When Henry started at Winchester Elementary in second grade, he was in a special education class for students with emotional, behavioral, and learning disabilities. Now, in fourth grade, he has transferred to a general education classroom.
“Henry has taken over the school. He’s on the morning news. He reminds me if I forget the vocabulary word of the day, and he reminds people to greet each other,” said Principal Kathleen Brachmann. “We just put him in a general education classroom, and his family was amazed how easily he transferred into this setting.”
Principal Brachmann, Henry’s aunt Jessica Wazny, and his former teacher Anne DiRado, all attribute Henry’s transformation to the 7 Habits and the leadership language of The Leader in Me.
“This past year he’s come out of his shell. He’s improved so much in reading and math,” said Wazny. “The 7 Habits are something he has in common with other people, and they’ve broadened his horizons.”
“He already had leadership characteristics within him, but he didn’t know how to bring them out,” said DiRado. “The Leader in Me gave him the structure he needed to shine.”
Winchester Elementary is in its sixth year as a Leader in Me School and its fifth year as a Lighthouse school. Henry is only one example Principal Brachmann has seen of The Leader in Me’s positive impact on students with special needs.
“Initially we were not sure if we would see an impact with special education students, but we did,” Brachmann explained. “Behavior issues simmered down, especially with the younger children, right away.”

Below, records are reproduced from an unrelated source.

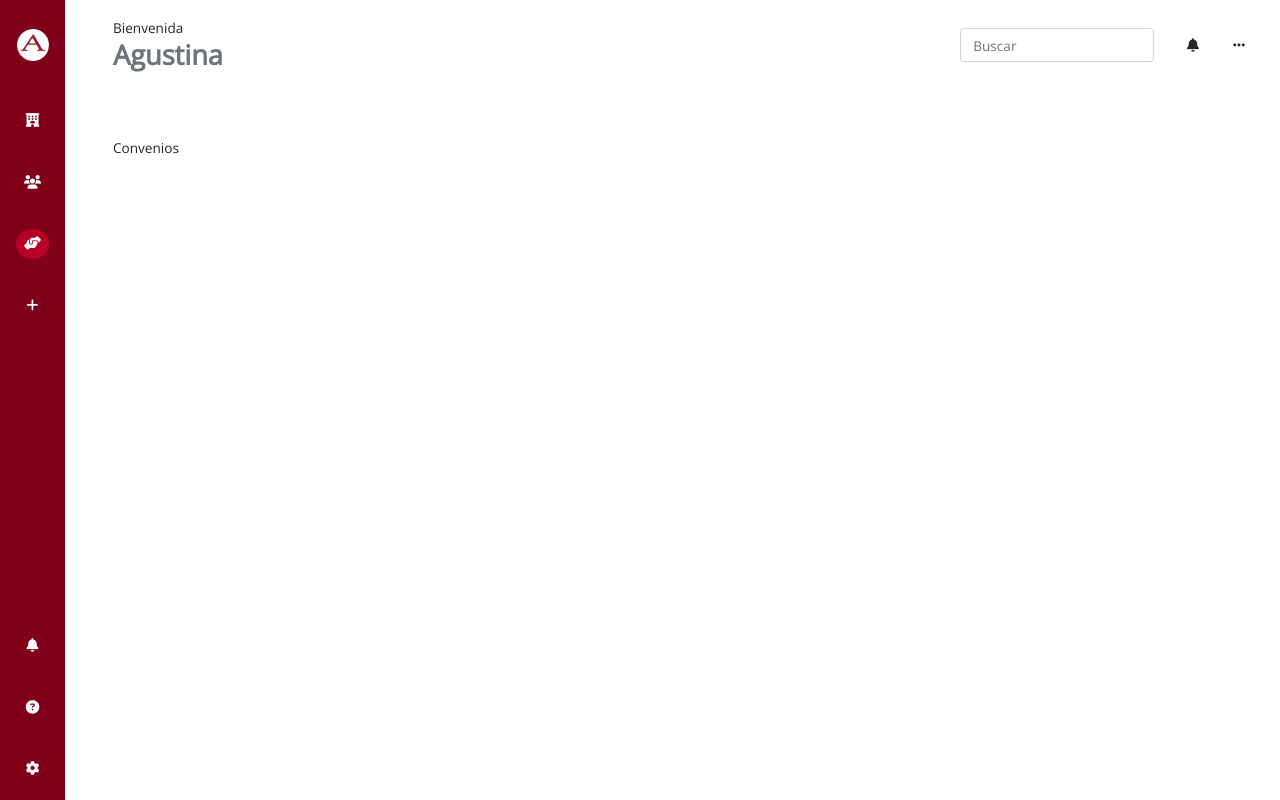
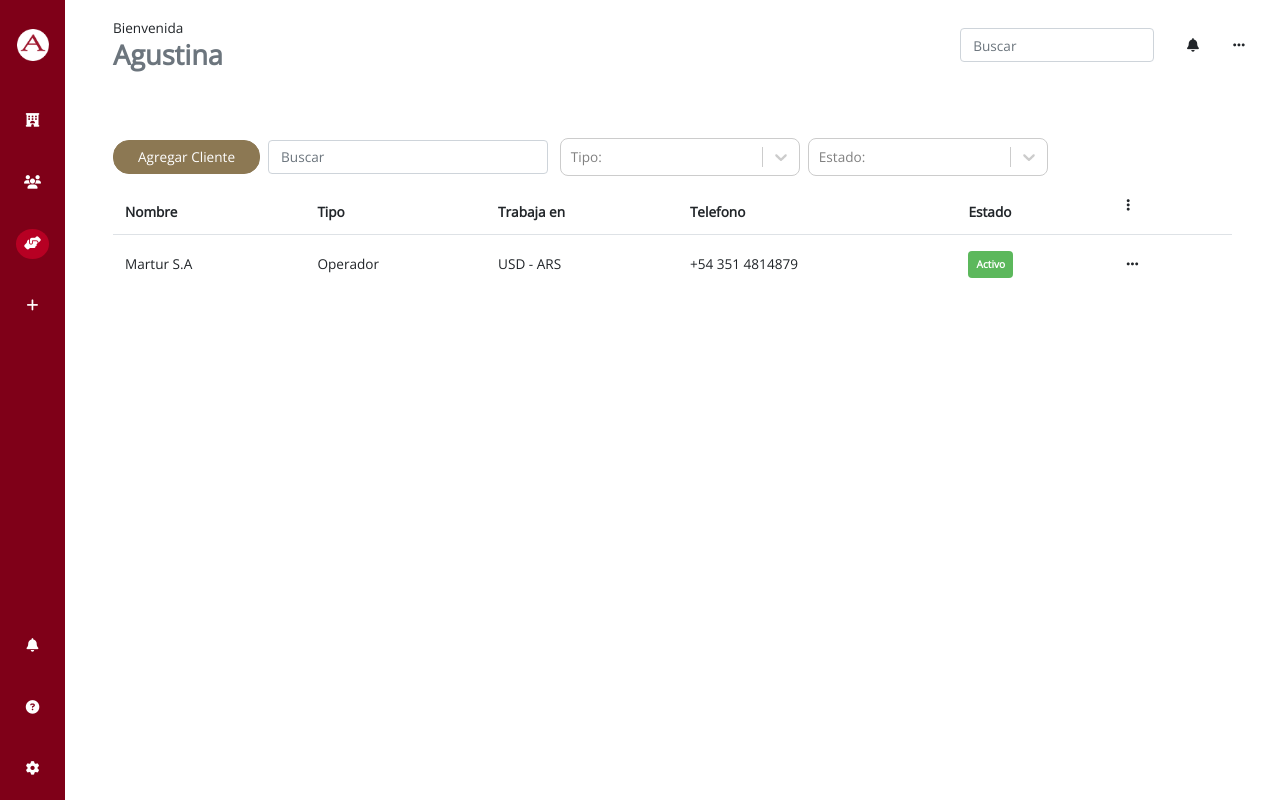
Before and after one commit to MaxHMoyano/amerian, a React app: page /comercial/agreements in a window 1280 px wide. Built offline with nearby package versions, Linux system fonts and the light colour scheme.

Commit message:
Agreements started

```diff
--- a/package.json
+++ b/package.json
@@ -38,7 +38,7 @@
     "jest-resolve": "24.9.0",
     "jest-watch-typeahead": "0.4.2",
     "mini-css-extract-plugin": "0.8.0",
-    "node-sass": "^4.13.0",
+    "node-sass": "^4.13.1",
     "optimize-css-assets-webpack-plugin": "5.0.3",
     "pnp-webpack-plugin": "1.5.0",
     "postcss-flexbugs-fixes": "4.1.0",
--- a/src/components/layout/MainContent.js
+++ b/src/components/layout/MainContent.js
@@ -14,9 +14,9 @@ import PositionsList from "../../routes/humanResources/positions/PositionsList";
 
 // Comercial components
 import Comercial from "../../routes/comercial/Comercial";
-import Tariffs from "../../routes/comercial/tariffs/Tariffs";
+import Tariffs from "../../routes/comercial/tariffs/TariffsList";
 import PetitionsList from "../../routes/comercial/petitions/PetitionsList";
-import Agreements from '../../routes/comercial/agreements/Agreements';
+import Agreements from '../../routes/comercial/agreements/AgreementsList';
 
 const MainContent = () => {
 
--- a/src/helpers/utilities.js
+++ b/src/helpers/utilities.js
@@ -3,7 +3,6 @@ import { components } from "react-select";
 
 export const customValueContainer = ({ children, getValue, ...props }) => {
   const length = getValue().length;
-  console.log(props);
   return (
     <components.ValueContainer {...props}>
       <components.Placeholder {...props} isFocused={props.isFocused}>
--- a/src/routes/comercial/agreements/Agreements.js
+++ /dev/null
@@ -1,11 +0,0 @@
-import React from 'react';
-
-const Agreements = () => {
-  return (
-    <div>
-      Convenios
-    </div>
-  );
-};
-
-export default Agreements;
--- /dev/null
+++ b/src/routes/comercial/agreements/AgreementsList.js
@@ -0,0 +1,82 @@
+import React, { Fragment } from 'react';
+import { Button, Table, Badge, Form } from 'react-bootstrap';
+import Select from 'react-select';
+import { useState } from 'react';
+import { customValueContainer } from '../../../helpers/utilities';
+
+const Agreements = () => {
+  const [types] = useState([
+    { name: "Operador", id: 1 },
+    { name: "Corporativo", id: 2 },
+    { name: "Operador", id: 3 },
+  ]);
+
+  const [states] = useState([
+    { name: "Activo", id: 1 },
+    { name: "Inactivo", id: 2 },
+  ]);
+
+  const [agreements] = useState([
+    { id: 1, name: "Martur S.A", type: "Operador", worksIn: "USD - ARS", phone: "+54 351 4814879", status: { code: "success", name: "Activo" } }
+  ]);
+  return (
+
+
+    <Fragment>
+      <div className="d-flex align-items-center">
+        <Button variant="secondary" className="is_rounded">Agregar Cliente</Button>
+        <Form.Control className="w-25 mx-2" type="text" placeholder="Buscar" />
+        <Select className="react_select_container"
+          classNamePrefix="react_select"
+          components={{ ValueContainer: customValueContainer }}
+          isClearable
+          hideSelectedOptions={false}
+          isMulti
+          placeholder="Tipo: "
+          options={types.map((type) => ({ label: type.name, value: type.id }))}></Select>
+        <Select className="react_select_container"
+          classNamePrefix="react_select"
+          components={{ ValueContainer: customValueContainer }}
+          isClearable
+          hideSelectedOptions={false}
+          isMulti
+          placeholder="Estado: "
+          options={states.map((state) => ({ label: state.name, value: state.id }))}></Select>
+      </div>
+      <Table>
+        <thead>
+          <tr>
+            <th>Nombre</th>
+            <th>Tipo</th>
+            <th>Trabaja en</th>
+            <th>Telefono</th>
+            <th>Estado</th>
+            <th>
+              <Button variant="light"><i className="fas fa-ellipsis-v"></i></Button>
+            </th>
+          </tr>
+        </thead>
+        <tbody>
+          {agreements.map((row) => (
+            <tr key={row.id} className="table_link">
+              <td>{row.name}</td>
+              <td>{row.type}</td>
+              <td>{row.worksIn}</td>
+              <td>{row.phone}</td>
+              <td>
+                <Badge className="p-2" variant={row.status.code}>{row.status.name}</Badge>
+              </td>
+              <td>
+                <Button variant="light">
+                  <i className="fas fa-ellipsis-h"></i>
+                </Button>
+              </td>
+            </tr>
+          ))}
+        </tbody>
+      </Table>
+    </Fragment>
+  );
+};
+
+export default Agreements;
--- a/src/routes/comercial/petitions/PetitionsList.js
+++ b/src/routes/comercial/petitions/PetitionsList.js
@@ -1,16 +1,36 @@
 import React, { useState, Fragment } from "react";
-import InfoCard from '../../../components/shared/InfoCard';
-import Select from 'react-select';
-import { Form, Button, Table, Badge } from 'react-bootstrap';
-import { customValueContainer } from '../../../helpers/utilities';
-import { useSelector } from 'react-redux';
+import InfoCard from "../../../components/shared/InfoCard";
+import Select from "react-select";
+import { Form, Button, Table, Badge } from "react-bootstrap";
+import { customValueContainer } from "../../../helpers/utilities";
+import { useSelector } from "react-redux";
 
 const PetitionsList = () => {
   const [summary] = useState([
-    { name: "Nuevas", quantity: 5, code: "info", description: "Nuevas solicitudes" },
-    { name: "En Revision", quantity: 2, code: "warning", description: "Solicitudes en revision" },
-    { name: "Devueltas", quantity: 4, code: "danger", description: "Solicitudes devueltas" },
-    { name: "Aprobadas", quantity: 12, code: "success", description: "Archivo historico de solicitudes" },
+    {
+      name: "Nuevas",
+      quantity: 5,
+      code: "info",
+      description: "Nuevas solicitudes"
+    },
+    {
+      name: "En Revision",
+      quantity: 2,
+      code: "warning",
+      description: "Solicitudes en revision"
+    },
+    {
+      name: "Devueltas",
+      quantity: 4,
+      code: "danger",
+      description: "Solicitudes devueltas"
+    },
+    {
+      name: "Aprobadas",
+      quantity: 12,
+      code: "success",
+      description: "Archivo historico de solicitudes"
+    }
   ]);
 
   const gridSummary = {
@@ -31,7 +51,7 @@ const PetitionsList = () => {
       status: {
         name: "En curso",
         code: "info"
-      },
+      }
     },
     {
       id: 2,
@@ -42,22 +62,28 @@ const PetitionsList = () => {
       status: {
         name: "Pendiente",
         code: "warning"
-      },
-    },
+      }
+    }
   ]);
 
-
-  return <Fragment>
+  return (
+    <Fragment>
       <div className="summary_container mb-3" style={gridSummary}>
-      {summary.map((card) => (
-        <InfoCard key={card.code} quantity={card.quantity} description={card.description} code={card.code} name={card.name} />
+        {summary.map(card => (
+          <InfoCard
+            key={card.code}
+            quantity={card.quantity}
+            description={card.description}
+            code={card.code}
+            name={card.name}
+          />
         ))}
       </div>
-    <div className="d-flex mb-4 align-items-center w-75">
-      <Button variant="secondary" className="is-rounded mr-3">
+      <div className="d-flex mb-4 align-items-center">
+        <Button variant="secondary" className="is_rounded mr-3">
           Agregar Staff
         </Button>
-      <Button variant="outline-secondary" className="is-rounded mr-3">
+        <Button variant="outline-secondary" className="is_rounded mr-3">
           Actualizar convenios
         </Button>
         <Form.Control className="w-25" type="text" placeholder="Buscar" />
@@ -71,7 +97,10 @@ const PetitionsList = () => {
           hideSelectedOptions={false}
           isMulti
           placeholder="Hotel: "
-        options={hotels.map((hotel) => ({ label: hotel.name, value: hotel.id }))}
+          options={hotels.map(hotel => ({
+            label: hotel.name,
+            value: hotel.id
+          }))}
         ></Select>
         <button className="btn btn-link">Más filtros...</button>
       </div>
@@ -86,31 +115,21 @@ const PetitionsList = () => {
             <th>
               <Button variant="light">
                 <i className="fas fa-ellipsis-v"></i>
-
               </Button>
             </th>
           </tr>
         </thead>
         <tbody>
           {petitions.map(e => (
-          <tr
-            className="table_link"
-            key={e.id}
-          >
+            <tr className="table_link" key={e.id}>
+              <td>{e.name}</td>
+              <td>{e.period}</td>
+              <td>{e.currency}</td>
+              <td>{e.hotel}</td>
               <td>
-              {e.name}
-            </td>
-            <td>
-              {e.period}
-            </td>
-            <td>
-              {e.currency}
-            </td>
-            <td>
-              {e.hotel}
-            </td>
-            <td>
-              <Badge className="p-2 text-light" variant={e.status.code}>{e.status.name}</Badge>
+                <Badge className="p-2 text-light" variant={e.status.code}>
+                  {e.status.name}
+                </Badge>
               </td>
               <td>
                 <i className="fas fa-ellipsis-h"></i>
@@ -119,7 +138,8 @@ const PetitionsList = () => {
           ))}
         </tbody>
       </Table>
-  </Fragment>;
+    </Fragment>
+  );
 };
 
 export default PetitionsList;
--- a/src/routes/humanResources/positions/PositionsList.js
+++ b/src/routes/humanResources/positions/PositionsList.js
@@ -27,8 +27,8 @@ const Positions = () => {
 
   return (
     <Fragment>
-      <div className="d-flex mb-4 align-items-center w-75">
-        <button type="button" className="btn btn-secondary is-rounded mr-3">
+      <div className="d-flex mb-4 align-items-center">
+        <button type="button" className="btn btn-secondary is_rounded mr-3">
           Agregar Posición
         </button>
         <Form.Control className="w-25" type="text" placeholder="Buscar" />
@@ -70,7 +70,9 @@ const Positions = () => {
               </td>
               <td> PH[Llaves de seguridad]</td>
               <td>
-                <Badge className="p-2" variant="success">{e.status}</Badge>
+                <Badge className="p-2" variant="success">
+                  {e.status}
+                </Badge>
               </td>
               <td>
                 <i className="fas fa-ellipsis-h"></i>
--- a/src/routes/humanResources/staff/StaffList.js
+++ b/src/routes/humanResources/staff/StaffList.js
@@ -74,13 +74,12 @@ const Staff = () => {
 
   return (
     <Fragment>
-
       <StaffModal onClose={() => setshowModal(false)} show={showModal} />
-      <div className="d-flex mb-4 align-items-center w-75">
+      <div className="d-flex mb-4 align-items-center">
         <button
           type="button"
           onClick={() => setshowModal(true)}
-          className="btn btn-secondary is-rounded mr-3"
+          className="btn btn-secondary is_rounded mr-3"
         >
           Agregar Staff
         </button>
--- a/src/styles/_theme.scss
+++ b/src/styles/_theme.scss
@@ -1,10 +1,9 @@
 // Overrides to bootstrap default options
 $font-family-sans-serif: "Open Sans", sans-serif;
-$font-size-base: .85rem;
+$font-size-base: 0.85rem;
 $body-bg: #fff;
 
 @import "./colors";
-
 
 @import "~bootstrap/scss/bootstrap.scss";
 
@@ -25,7 +24,7 @@ table th {
 }
 
 // Buttons
-.btn.is-rounded {
+.btn.is_rounded {
   border-radius: 16px;
   padding-left: 1.5rem;
   padding-right: 1.5rem;
@@ -66,8 +65,6 @@ table th {
   }
 }
 
-
-
 // Colors
 
 .bg-info {
```
Also changed, not shown: src/routes/comercial/tariffs/TariffsList.js (renamed from src/routes/comercial/tariffs/Tariffs.js), 1 other file (tests, documents, lock files or other folders). Lines whose indentation alone changed are shown as unchanged.
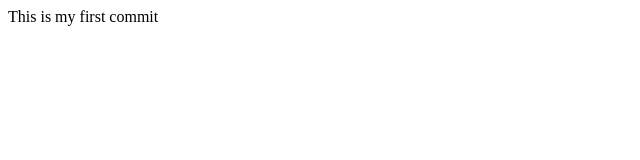
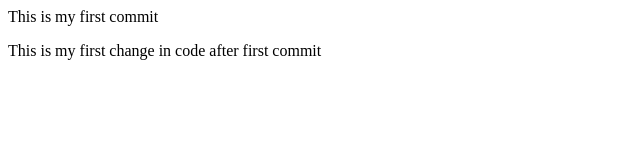
Before and after one commit to Mohammad-Aakhil/Git-Practice, a plain HTML site: page INDEX.HTML in a window 1280 px wide. Shown: the whole page, without its empty margins (0-640 px from the left). Drawn offline with Linux system fonts and the light colour scheme.

Commit message:
second commit

```diff
--- a/INDEX.HTML
+++ b/INDEX.HTML
@@ -1 +1,3 @@
 <p> This is my first commit </p>
+
+<p> This is my first change in code after first commit </p>
```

Principal Brachmann said The Leader in Me positively impacts students with special needs mainly because it provides a common language for students, teachers, and parents for goal setting, behavior, and achievement. When implementing The Leader in Me, Brachmann and her staff used the same approach for the entire school.
“We are all one big, happy family,” Brachmann said. “The parents know that it’s a consistent framework for each student. The parents of special needs students like it because they know everyone in the building is doing it.”
Anne DiRado, who taught special education at Winchester for three years, said The Leader in Me helped Henry and all her students develop confidence.
“When I would get them in my classroom, they would be afraid to take chances. The Leader in Me helped build their leadership skills,” she said. “They would start with small classroom leadership jobs, and at the end of the year, they were helping on a school level.”
Henry continues to be a leader at his school. Because of the leadership environment at Winchester and what he’s learned through the 7 Habits, he is on track to reach his goal of receiving a Regent’s diploma and continuing in the general education classroom.
His progress is well summarized by his aunt, “We’re awestruck. It’s something we didn’t think was possible.”